What else would you like to know? I can talk you through other lines, if you like.

Rosie Perera said...

I love it. Annelise has already said all I might say about the alternating use of words in the dragon stanzas.

I love the invented words and the sounds and internal rhyms and alliterations, too:
Dragonflies draw down
dragonwings weave
dragonwalks stalk

When I tried to figure out the four dragons and four winds I immediately thought of the Chinese game of Mah-Jongg (Mahjong). Actually, as it turns out I was wrong about there being four dragons in Mahjong. There are only three, representing the three cardinal virtues bequeathed by Confucius. There's more on the game and pictures of the tiles on Wikpedia

One question (minor critique): what is the subject of the verb "illuminates" in the first stanza? I don't see any singular noun prior to that in the stanza (except for earth, the object of corner, and colour and glory-ink which are objects of the preposition with so they can't be the subject of this verb either). If the subject of this verb is "dragons" -- which I think it must be -- then the verb should be illuminate. Unless there's an implied subject "this [the fact that the dragons corner the earth...] illuminates fear." Did I spend too much time sentence-diagramming in my youth? ;-)

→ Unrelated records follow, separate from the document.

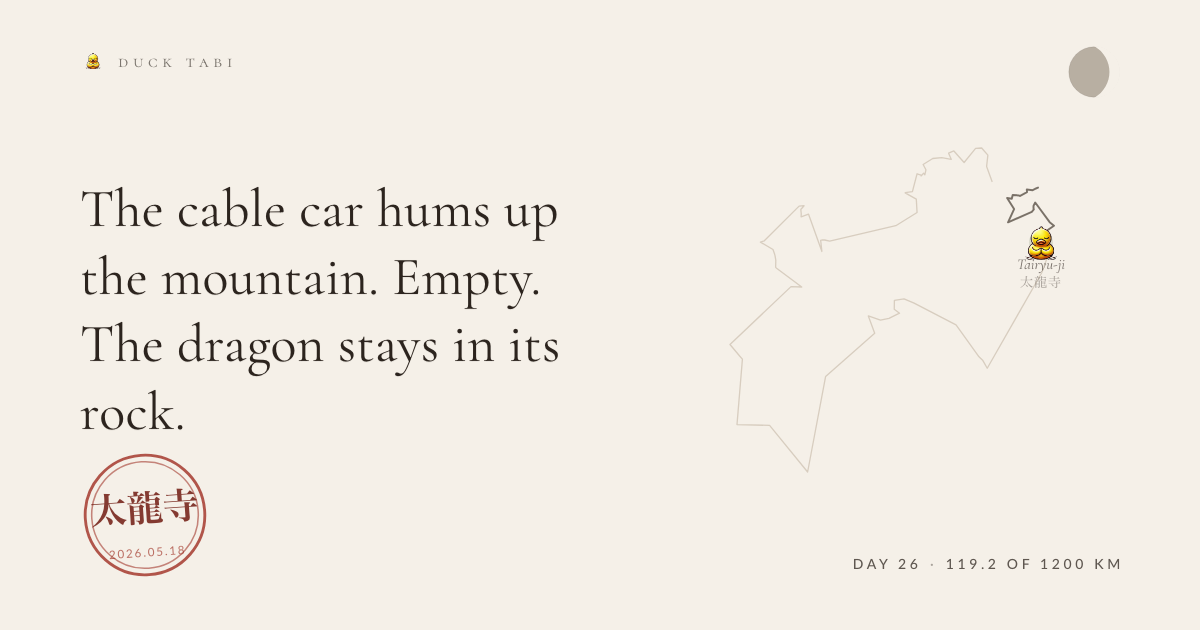
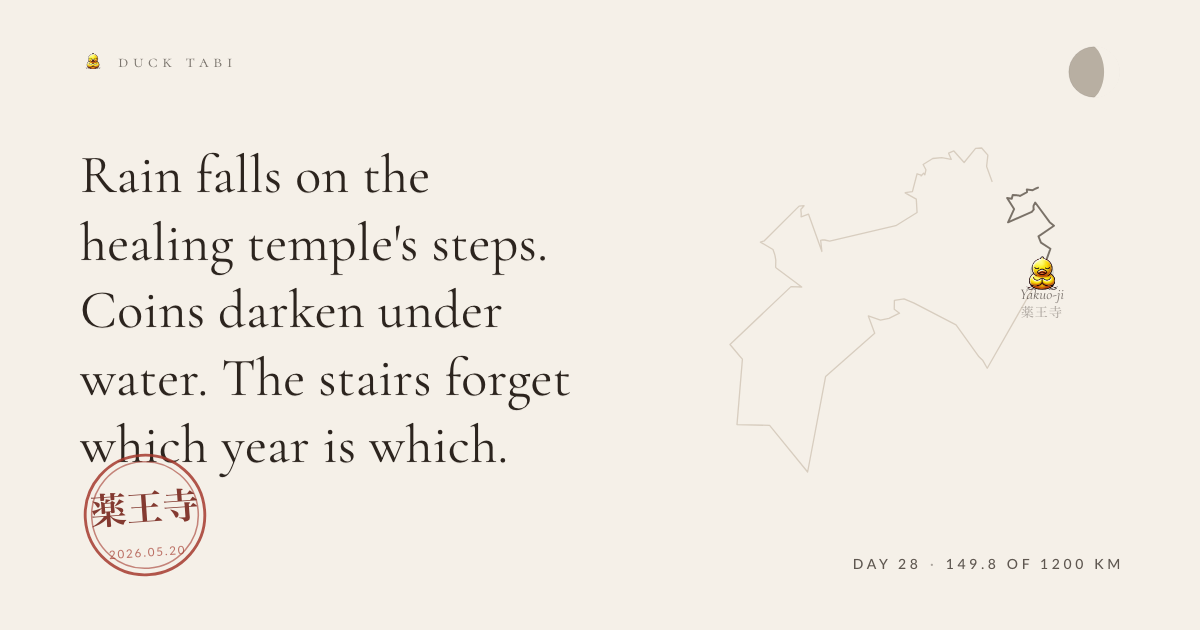
the duck walks

diff --git a/entries/2026-05-20-yakuo-ji.md b/entries/2026-05-20-yakuo-ji.md
@@ -1,0 +1,15 @@
+---
+date: 2026-05-20
+route: shikoku-88
+stage: 23
+stageName: Yakuo-ji
+coords: [134.528, 33.732]
+kind: offering
+glyph: 🌧
+weather: light rain, 23°C
+kmFromStart: 149.8
+heard: there’s no point in trying to save the world, for the world you see does not even exist
+heardId: fa315cfe
+---
+
+Rain falls on the healing temple's steps. Coins darken under water. The stairs forget which year is which.
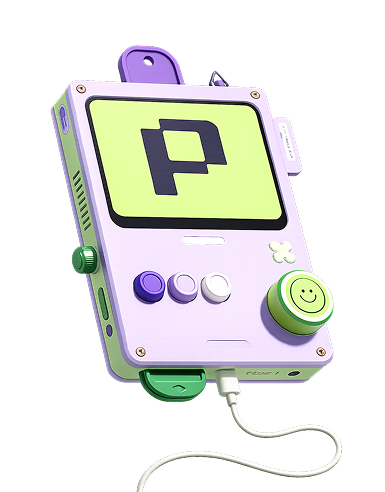
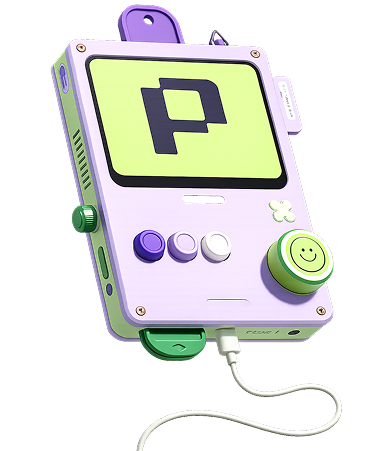
almost fix img sizes

diff --git a/src/components/WelcomePage/index.tsx b/src/components/WelcomePage/index.tsx
@@ -50,16 +50,15 @@ export function WelcomePage() {
         Welcome to Praxis: A new approach to prediction markets
       </h1>
 
-      <div className="w-full">
+      <div className="flex min-h-0 flex-1 items-end justify-center">
         <Image
           src="/welcome.png"
           alt="Praxis handheld console"
           width={385}
-          height={492}
+          height={451}
           priority
-          sizes="100vw"
-          className="h-auto w-full"
-          style={{ width: "100%", height: "auto" }}
+          sizes="(max-width: 28rem) 100vw, 28rem"
+          className="h-auto max-h-full w-full object-contain"
         />
       </div>
 
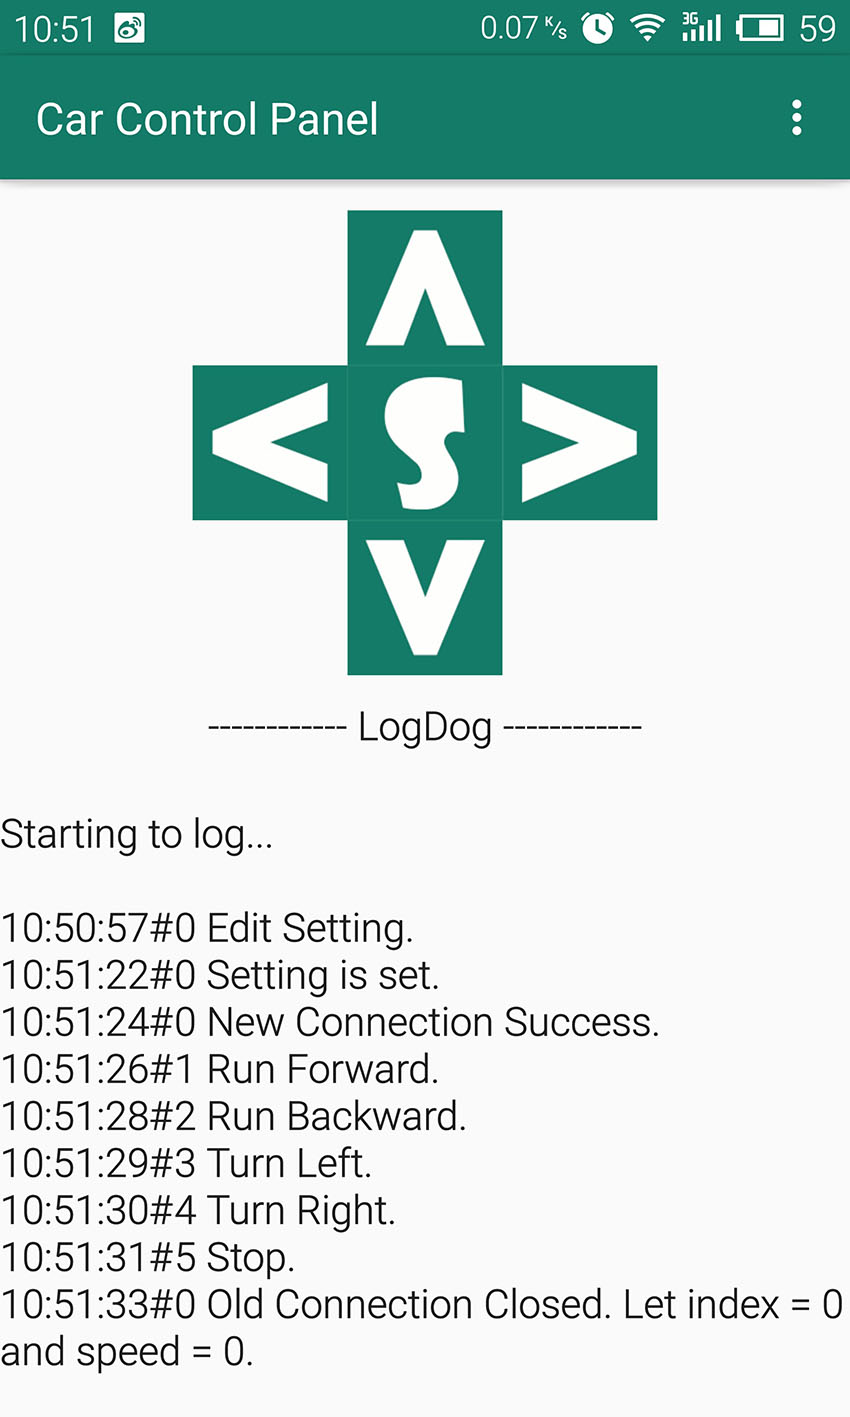
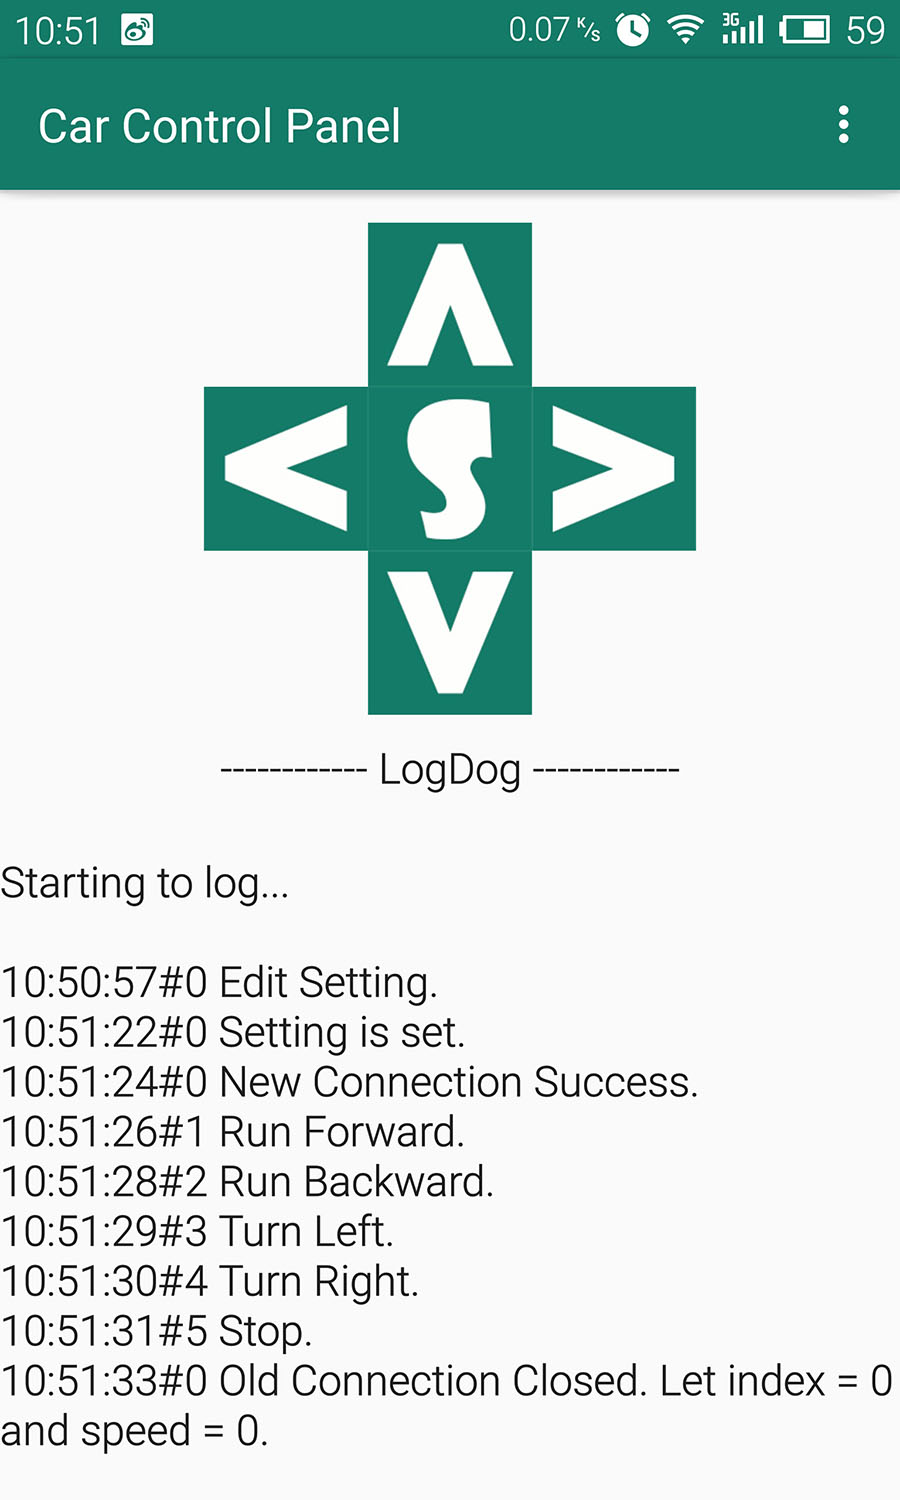
Change the shown size of the screen picture in screenshots folder

diff --git a/README.md b/README.md
@@ -1,3 +1,3 @@
 # CarCtrlPanel
 An Android APP to control a car. It is shown as:
-![image](https://github.com/xiehongfeng100/CarCtrlPanel/raw/master/screenshots/user-interface.jpg)
+![image](https://github.com/xiehongfeng100/CarCtrlPanel/raw/master/screenshots/user-interface.jpg =900x)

As a trumpet player, I love the word embouchure! I'd never heard it used as a verb before (and in spite of my grammatical stickliness above I'm quite open to verbing nouns; I do it all the time).

Annelise Holwerda said...

Oh I know what you mean, a little. I like writing poems. They're less 'proper' than just for the enjoyment... But having an audience mainly of school/uni friends who've grown up in Australia, where we have no medieval in our curriculum! (and I'm learning to teach English/History...), I don't expect most scattered allusions to be picked up. There's still something good in an image that's worth passing down, even if its history isn't seen. It's also nice to have a chance to expand those worlds, sometimes. I have so much still to read, so sharing is wonderful.

Is there anything behind "Scarlet are their mile-long tongues: / Golden their keyhole irises"? It's lovely, either way. I recently read some old Germanic writings, so dragons are reminding me of wonderful talking birds, magical deaths, dragoncursed treasure, terrible supernatural women... And not at all least, The Dawn Treader and Hobbit. So, so good :)

The 'illuminates' placements sits fine with me, though I'm not much with grammar. Draws out the depth of illuminations as an idea- on the meeting edge of literal and metaphorical colour, sort of. Grammatically, "[the preceding image] illuminates", I think... Which is fine for me in poetry, working as an impression. I'm sure I'd often trespass awfully worse.

Oh, I'd never heard the word embouchure before. I really like it there, now that I've looked it up :)

Iambic Admonit said...

I was rather hung up on the "illuminates" line, too. It's changed a few times. At first, it was simply "terror illuminates joy," then "joy illuminates fear." But those were too didactic. I'll work on it more.